Since those first missions into space, Hasselblad has been on every manned NASA space flight mission, and has seen many changes; to the spacecraft, space programs, and crew. During the 1980’s, the space shuttle program almost made trips into outer space a mundane occurrence. The less rigorous conditions on the shuttles placed less physical demands on the crew, allowing lay people to join the ranks of humans in space. The spacecraft and astronauts may have been new, but Hasselblad was still there, snapping away, capturing the history of our species as it happened. And while the conditions had become more “user-friendly” in certain ways, the demands on space cameras became, if anything, even more rigorous.

And on journey after journey, Hasselblad cameras met the demands, taking on average between 1,500 and 2,000 photographs on each shuttle mission. And just as the remarkable pictures of man at work on the surface of the moon during the Apollo missions defined its era, a succession of fine pictures of astronauts at work in and around the reusable spacecraft of the eighties defined man’s continued exploration of the universe around us. And our preparations for even further journeys. 

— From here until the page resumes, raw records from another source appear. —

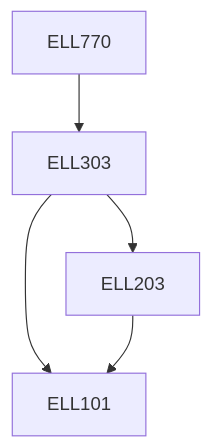
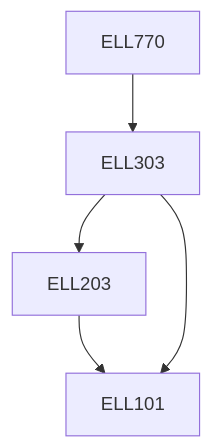
Before and after one commit to KeshavBansal0122/CoS_Website: the diagram in content/Electrical Engineering/ELL770.md, drawn with Mermaid. The commit also changed other lines of this file and 392 other files, not shown here.

````diff
--- a/content/Electrical Engineering/ELL770.md
+++ b/content/Electrical Engineering/ELL770.md
@@ -13,11 +13,11 @@
 ```mermaid
 flowchart TD
 ELL770-371[ELL770]
+ELL203-371 --> ELL101-371[ELL101]
+ELL770-371 --> ELL303-371[ELL303]
+ELL303-371 --> ELL101-371[ELL101]
 ELL303-371 --> ELL203-371[ELL203]
-ELL303-371 --> ELL101-371[ELL101]
-ELL770-371 --> ELL303-371[ELL303]
-ELL203-371 --> ELL101-371[ELL101]
 
 classDef empty height:17px, fill:transparent, stroke:transparent;
 classDef trueEmpty height:0px, width:0px;
 ```
````
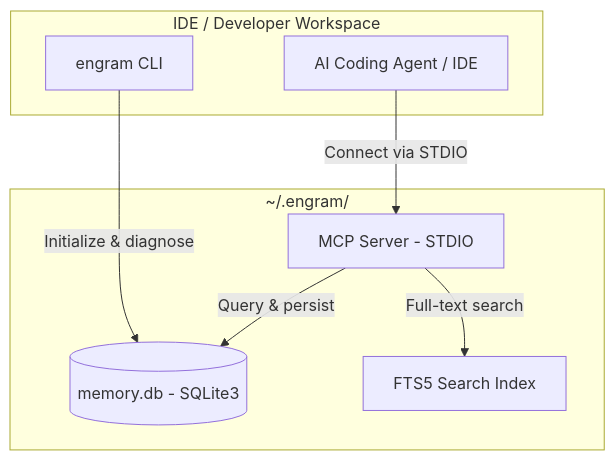
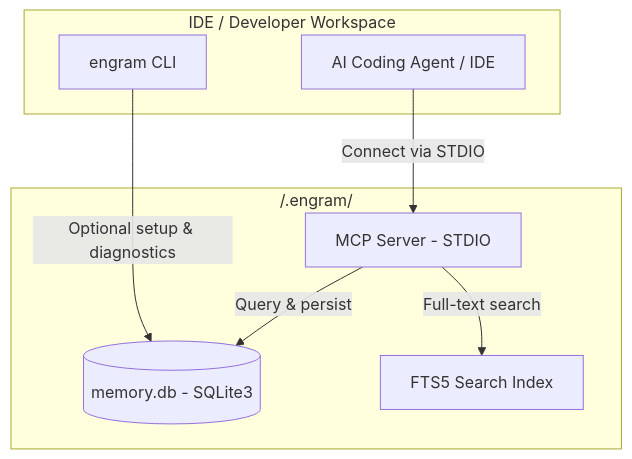
One commit to Sai937593/engram changed the diagram in README.md. Above: the diagram before and after it, drawn with Mermaid. The commit also changed other lines of this file and 3 other files, not shown here.

Commit message:
docs(workflow-redesign-phase-3-remove-cli-as-workflow-dependency): Phase 3.3 Rewrite manuals for repo-local MCP-first workflow [b26fc802]

````diff
--- a/README.md
+++ b/README.md
@@ -21,18 +21,18 @@
 ```mermaid
 graph TD
     subgraph IDE / Developer Workspace
         Agent[AI Coding Agent / IDE]
         CLI[engram CLI]
     end
 
-    subgraph Engram Architecture ["~/.engram/"]
+    subgraph Engram Architecture ["<repo>/.engram/"]
         MCPServer[MCP Server - STDIO]
         DB[(memory.db - SQLite3)]
         FTS5[FTS5 Search Index]
     end
 
     Agent -->|Connect via STDIO| MCPServer
     MCPServer -->|Query & persist| DB
     MCPServer -->|Full-text search| FTS5
-    CLI -->|Initialize & diagnose| DB
+    CLI -->|Optional setup & diagnostics| DB
 ```
````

And all the barriers broken were not physical. When man first entered the space race, the demands on the individuals and equipment were unsurpassed. A special few were chosen to brave the unknowns of space. One of the shining young men chosen, the best of the best, who had what author Tom Wolfe termed “the right stuff” was astronaut John Glenn. Glenn made his first space trip in February 1962 onboard Friendship 7 and later went on to enter politics after his NASA career and eventually became a respected United States Senator.

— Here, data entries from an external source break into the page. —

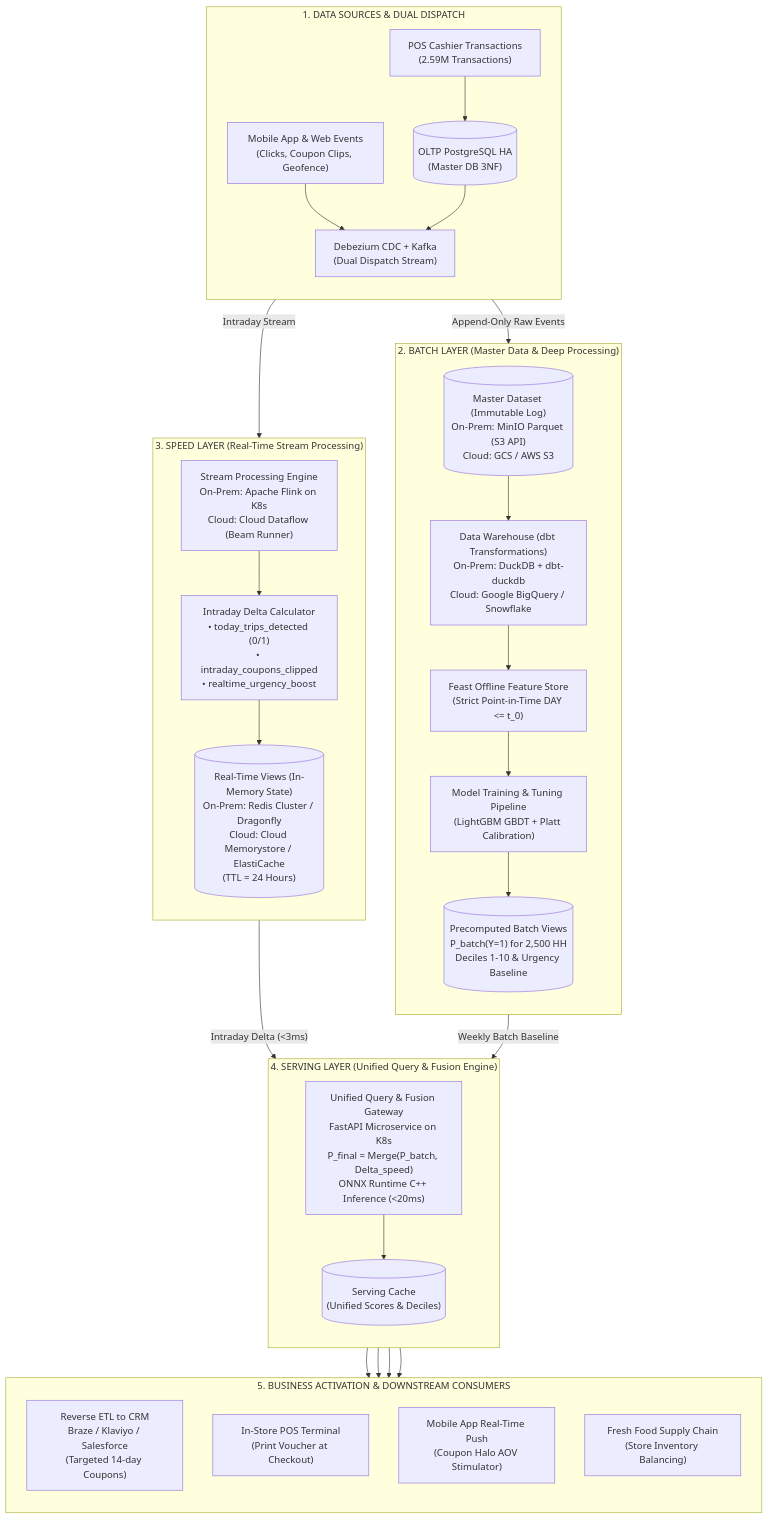
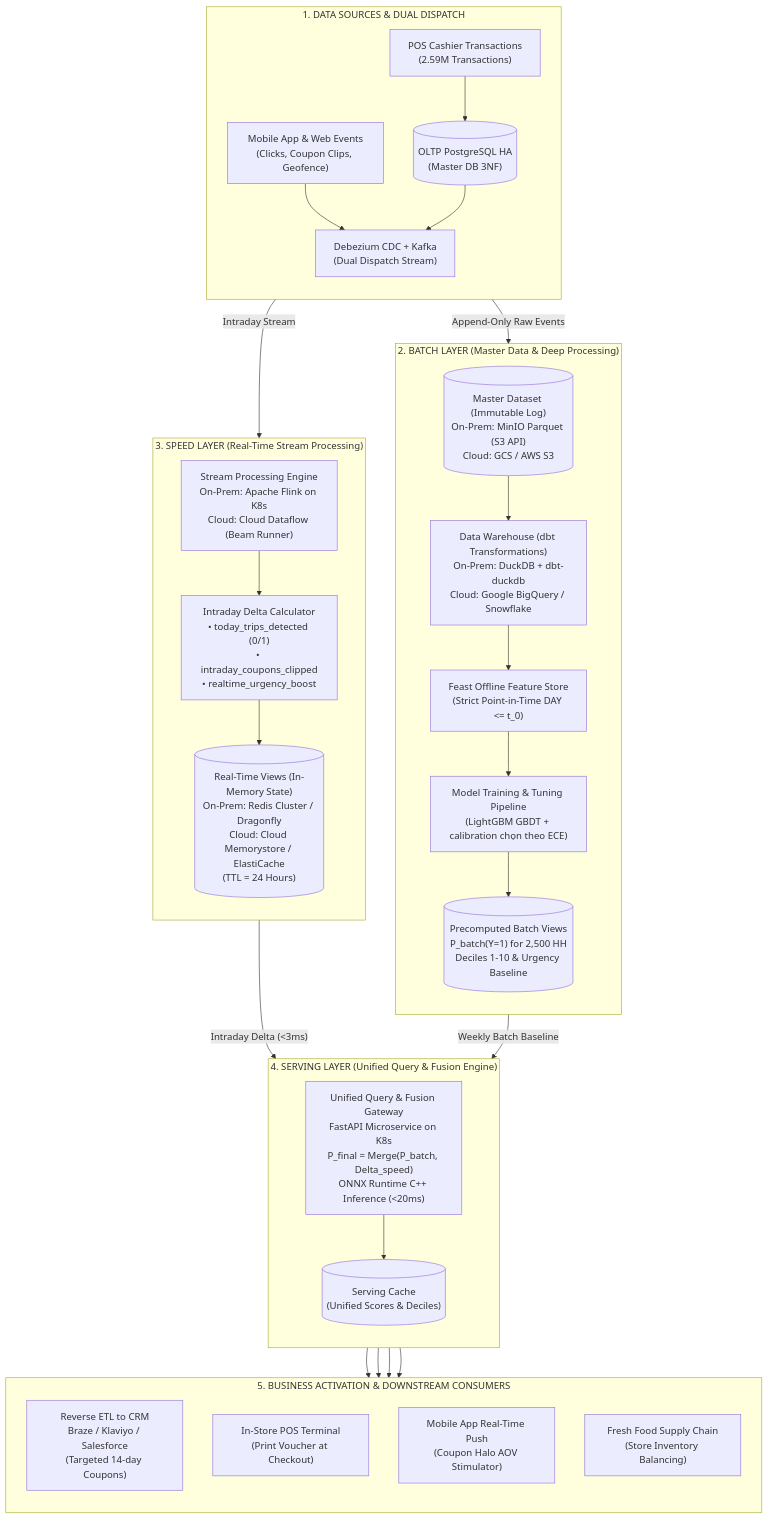
The diagram in docs/architecture/LAMBDA_ARCHITECTURE_ONPREM_TO_CLOUD.md (kien3007/PropensityModel), drawn with Mermaid before and after one commit. The commit also changed other lines of this file and 13 other files, not shown here.

````diff
--- a/docs/architecture/LAMBDA_ARCHITECTURE_ONPREM_TO_CLOUD.md
+++ b/docs/architecture/LAMBDA_ARCHITECTURE_ONPREM_TO_CLOUD.md
@@ -28,63 +30,63 @@
 ```mermaid
 flowchart TB
     subgraph S_SRC["1. DATA SOURCES & DUAL DISPATCH"]
         direction TB
         POS["POS Cashier Transactions\n(2.59M Transactions)"]
         APP["Mobile App & Web Events\n(Clicks, Coupon Clips, Geofence)"]
         MASTER_DB[("OLTP PostgreSQL HA\n(Master DB 3NF)")]
         CDC["Debezium CDC + Kafka\n(Dual Dispatch Stream)"]
         
         POS --> MASTER_DB
         APP --> CDC
         MASTER_DB --> CDC
     end
 
     subgraph S_BATCH["2. BATCH LAYER (Master Data & Deep Processing)"]
         direction TB
         MASTER_DS[("Master Dataset (Immutable Log)\nOn-Prem: MinIO Parquet (S3 API)\nCloud: GCS / AWS S3")]
         DW["Data Warehouse (dbt Transformations)\nOn-Prem: DuckDB + dbt-duckdb\nCloud: Google BigQuery / Snowflake"]
         FS_OFFLINE["Feast Offline Feature Store\n(Strict Point-in-Time DAY <= t_0)"]
-        TRAINER["Model Training & Tuning Pipeline\n(LightGBM GBDT + Platt Calibration)"]
+        TRAINER["Model Training & Tuning Pipeline\n(LightGBM GBDT + calibration chọn theo ECE)"]
         BATCH_SCORES[("Precomputed Batch Views\nP_batch(Y=1) for 2,500 HH\nDeciles 1-10 & Urgency Baseline")]
 
         CDC -- "Append-Only Raw Events" --> MASTER_DS
         MASTER_DS --> DW
         DW --> FS_OFFLINE
         FS_OFFLINE --> TRAINER
         TRAINER --> BATCH_SCORES
     end
 
     subgraph S_SPEED["3. SPEED LAYER (Real-Time Stream Processing)"]
         direction TB
         STREAM_ENG["Stream Processing Engine\nOn-Prem: Apache Flink on K8s\nCloud: Cloud Dataflow (Beam Runner)"]
         DELTA_CALC["Intraday Delta Calculator\n• today_trips_detected (0/1)\n• intraday_coupons_clipped\n• realtime_urgency_boost"]
         RT_VIEWS[("Real-Time Views (In-Memory State)\nOn-Prem: Redis Cluster / Dragonfly\nCloud: Cloud Memorystore / ElastiCache\n(TTL = 24 Hours)")]
 
         CDC -- "Intraday Stream" --> STREAM_ENG
         STREAM_ENG --> DELTA_CALC
         DELTA_CALC --> RT_VIEWS
     end
 
     subgraph S_SERVING["4. SERVING LAYER (Unified Query & Fusion Engine)"]
         direction TB
         FUSION["Unified Query & Fusion Gateway\nFastAPI Microservice on K8s\nP_final = Merge(P_batch, Delta_speed)\nONNX Runtime C++ Inference (<20ms)"]
         SERVING_CACHE[("Serving Cache\n(Unified Scores & Deciles)")]
 
         BATCH_SCORES -- "Weekly Batch Baseline" --> FUSION
         RT_VIEWS -- "Intraday Delta (<3ms)" --> FUSION
         FUSION --> SERVING_CACHE
     end
 
     subgraph S_CONSUMERS["5. BUSINESS ACTIVATION & DOWNSTREAM CONSUMERS"]
         direction TB
         CRM["Reverse ETL to CRM\nBraze / Klaviyo / Salesforce\n(Targeted 14-day Coupons)"]
         POS_TERM["In-Store POS Terminal\n(Print Voucher at Checkout)"]
         APP_PUSH["Mobile App Real-Time Push\n(Coupon Halo AOV Stimulator)"]
         SUPPLY["Fresh Food Supply Chain\n(Store Inventory Balancing)"]
 
         SERVING_CACHE --> CRM
         SERVING_CACHE --> POS_TERM
         SERVING_CACHE --> APP_PUSH
         SERVING_CACHE --> SUPPLY
     end
 ```
````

Then, in 1998 the seventy-seven year old John Glenn once again crossed the final frontier. He and six fellow astronauts soared into space aboard the shuttle Discovery from Florida's Cape Canaveral. Glenn’s return to space 36 years after his first heroic mission makes him not just a true American hero, but also the oldest person who has ever gone into space.  

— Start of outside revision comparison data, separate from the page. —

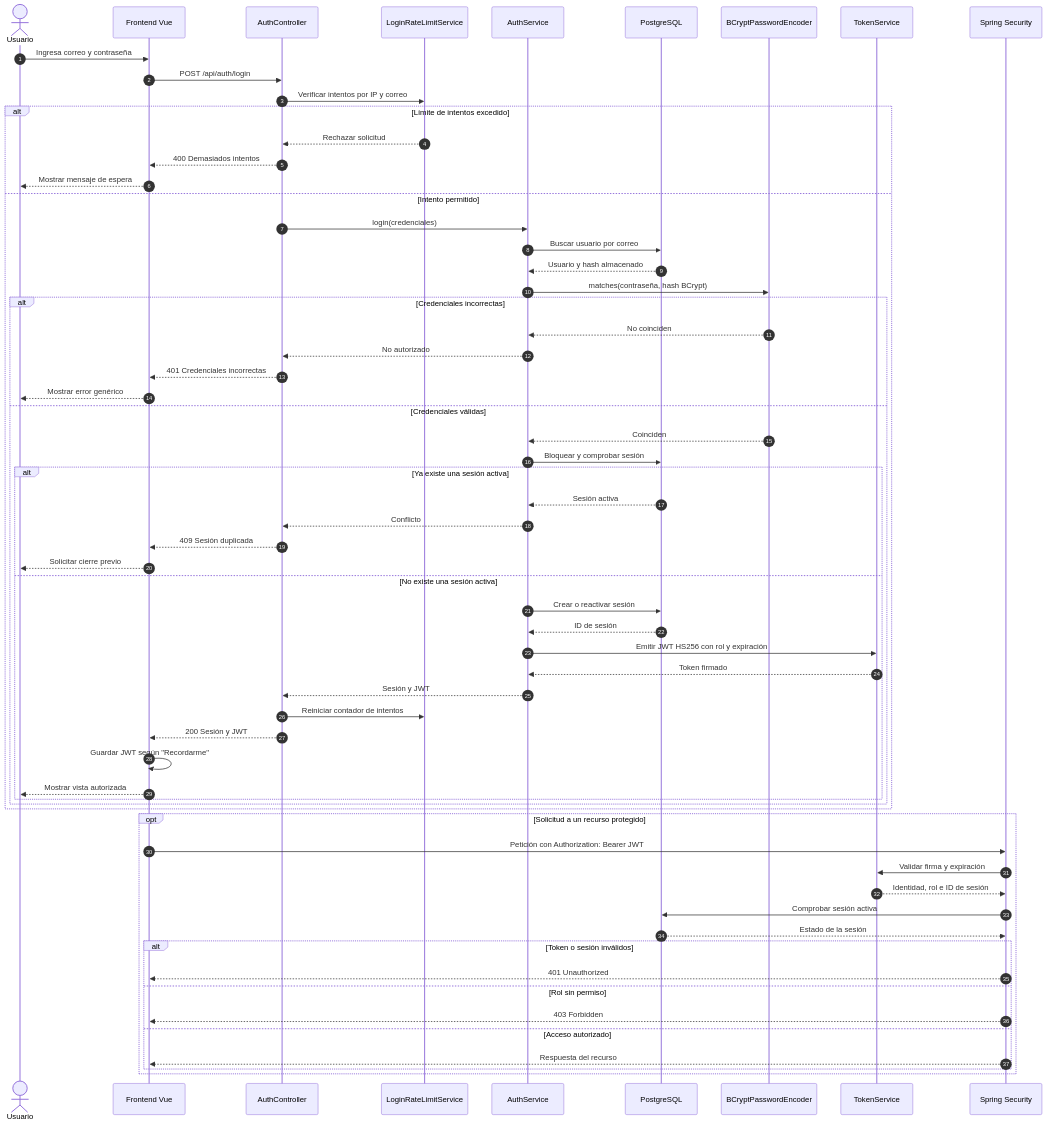
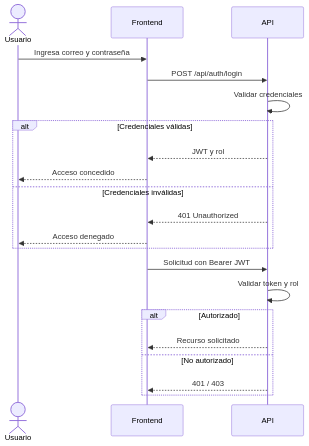
The third of 3 diagrams in README.md (brigitterodriguezp/movs-app), drawn with Mermaid before and after one commit.

Commit message:
docs(security): simplificar secuencia de autenticacion

````diff
--- a/README.md
+++ b/README.md
@@ -295,71 +295,25 @@
 ```mermaid
 sequenceDiagram
-  autonumber
   actor U as Usuario
-  participant F as Frontend Vue
-  participant C as AuthController
-  participant L as LoginRateLimitService
-  participant A as AuthService
-  participant DB as PostgreSQL
-  participant B as BCryptPasswordEncoder
-  participant T as TokenService
-  participant S as Spring Security
+  participant F as Frontend
+  participant API as API
 
   U->>F: Ingresa correo y contraseña
-  F->>C: POST /api/auth/login
-  C->>L: Verificar intentos por IP y correo
-
-  alt Límite de intentos excedido
-    L-->>C: Rechazar solicitud
-    C-->>F: 400 Demasiados intentos
-    F-->>U: Mostrar mensaje de espera
-  else Intento permitido
-    C->>A: login(credenciales)
-    A->>DB: Buscar usuario por correo
-    DB-->>A: Usuario y hash almacenado
-    A->>B: matches(contraseña, hash BCrypt)
-
-    alt Credenciales incorrectas
-      B-->>A: No coinciden
-      A-->>C: No autorizado
-      C-->>F: 401 Credenciales incorrectas
-      F-->>U: Mostrar error genérico
-    else Credenciales válidas
-      B-->>A: Coinciden
-      A->>DB: Bloquear y comprobar sesión
-
-      alt Ya existe una sesión activa
-        DB-->>A: Sesión activa
-        A-->>C: Conflicto
-        C-->>F: 409 Sesión duplicada
-        F-->>U: Solicitar cierre previo
-      else No existe una sesión activa
-        A->>DB: Crear o reactivar sesión
-        DB-->>A: ID de sesión
-        A->>T: Emitir JWT HS256 con rol y expiración
-        T-->>A: Token firmado
-        A-->>C: Sesión y JWT
-        C->>L: Reiniciar contador de intentos
-        C-->>F: 200 Sesión y JWT
-        F->>F: Guardar JWT según "Recordarme"
-        F-->>U: Mostrar vista autorizada
-      end
-    end
+  F->>API: POST /api/auth/login
+  API->>API: Validar credenciales
+  alt Credenciales válidas
+    API-->>F: JWT y rol
+    F-->>U: Acceso concedido
+  else Credenciales inválidas
+    API-->>F: 401 Unauthorized
+    F-->>U: Acceso denegado
   end
 
-  opt Solicitud a un recurso protegido
-    F->>S: Petición con Authorization: Bearer JWT
-    S->>T: Validar firma y expiración
-    T-->>S: Identidad, rol e ID de sesión
-    S->>DB: Comprobar sesión activa
-    DB-->>S: Estado de la sesión
-
-    alt Token o sesión inválidos
-      S-->>F: 401 Unauthorized
-    else Rol sin permiso
-      S-->>F: 403 Forbidden
-    else Acceso autorizado
-      S-->>F: Respuesta del recurso
-    end
+  F->>API: Solicitud con Bearer JWT
+  API->>API: Validar token y rol
+  alt Autorizado
+    API-->>F: Recurso solicitado
+  else No autorizado
+    API-->>F: 401 / 403
   end
 ```
````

While on the shuttle Discovery, 345 miles above the Earth, 83 experiments were performed and, as on all manned American space missions since October, 1962, the crew used Hasselblad camera equipment for the photographic documentation. All in all, the space shuttle carried five Hasselblad 553ELS cameras, around fifty Hasselblad 70mm magazines, a variety of Carl Zeiss lenses (50-250 mm), and a range of RM2 reflex viewfinders, which were originally developed specifically for space use. Some differences naturally exist between the cameras sent into space and the ones intended for use on earth. These differences include the removal of the TTL flash function, and the replacement of conventional lubricants, which would evaporate in a vacuum, with low friction materials. The leatherette covering is also removed and replaced by metal plates.

The evolution of the cameras works in both directions, however. The 553ELS, for instance, is a perfect example of the ongoing benefit that the Hasselblad/NASA collaboration brings back to earth from every mission. The 553ELS is the space version of the 553ELX model, which has been available to consumers through normal retail channels for years. This camera has adopted several key features and improvements originating from the ELS space camera, such as the improved mirror mechanism, which increases the durability and reliability of the mirror operation.